It's not a long history, but the 2006 rebirth of the Hoya program ranks as the school's best moment in its current home.

Evan Habeeb-USA TODAY Sports

Nobody particularly cares for the Verizon Center.  It is antiseptic, too bright, and too difficult to reach from campus to guarantee sufficient student sections on a consistent basis.  Still, for what it is, the Georgetown Hoyas have managed to make a pretty good home court advantage out of it.  Besides, the Hoya glory years were spent at the Capital Centre (later USAir Arena), a place with all the charms of Verizon Center but significantly farther away from campus in Landover, Maryland.

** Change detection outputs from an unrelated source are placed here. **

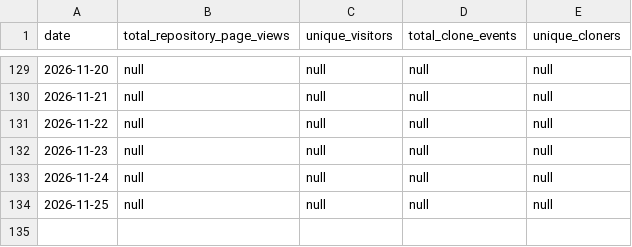
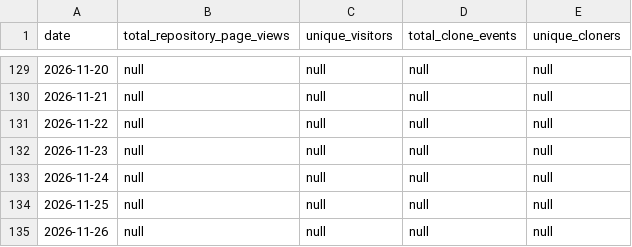
Before and after one commit to stephkillingsworth/CoC_Chapter4, a CSV file: analytics/traffic.csv, drawn as a sheet; only a part is shown, gaps mark what is left out.

```diff
--- a/analytics/traffic.csv
+++ b/analytics/traffic.csv
@@ -134 +134,2 @@ date,total_repository_page_views,unique_visitors,total_clone_events,unique_clone
 2026-11-25,null,null,null,null
+2026-11-26,null,null,null,null
```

Since Georgetown moved into Verizon immediately after John Thompson Jr.'s last NCAA Tournament team in 1997, none of the classic Hoya Paranoia moments took place there.  There have many a great moments in the Verizon Center.  A couple of tight games with Louisville that ended up deciding the top Big East Tournament seed come to mind, as does 2013's final regular season game with Syracuse.  But to find the greatest Hoya moment in Verizon Center history, we have to go back to 2006 and witness the literal rebirth of the Hoya program.

The last couple of years of the John Thompson Jr. era and the entirety of the Craig Esherick era were dark times for the Hoyas.  John Thompson III took over in 2005 and the team immediately showed a spark, flirting with the Dance most of the year before settling for the NIT.  Fifteen games into the 2006 season, the team was 11-4 but still looking for a defining win.  Their best win was over a very mediocre Oregon Ducks team, and they had blown opportunities at Illinois, Connecticut, and West Virginia.  But on Saturday, January 21, the Hoyas got a nationally televised shot at home against top ranked and undefeated Duke.

The Verizon Center was packed to the gills for this one, and the home-standing Hoyas came out hot.  Working the Princeton offense to perfection getting several backdoor cuts, Georgetown led by 14 at the half.  Brandon Bowman led the Hoyas with 23 points and Jeff Green had 18.

Duke pushed back in the second half, almost entirely behind J.J. Redick, who finished with a career high 41.  They got the lead down to two with four minutes left, but the Hoyas pushed it to eight with 1:15 left on a layup by Jonathan Wallace and dunks by Bowman and Darrel Owens.  Free throw misses gave Duke the ball down three, but with four seconds left Greg Paulus was stripped by Wallace, and Bowman fell on the ball for the win.

Georgetown fans stormed the floor.  It was the first time Georgetown had beaten a number one team since 1985, when John Thompson Jr. mocked Lou Carnesecca's sweater.

Three days later, the Hoyas would go on to win a double overtime game at Notre Dame.  They would also beat Cincinnati and Pitt on the way to finishing the regular season 19-8, 10-6.  They would go onto the Sweet Sixteen, where they were the only team in Tournament to give Florida a game.

Since then, Georgetown has been a perennial contender.  It all started with the rebirth of the Hoyas, January 21, 2006.  The greatest Hoya moment in Verizon Center history.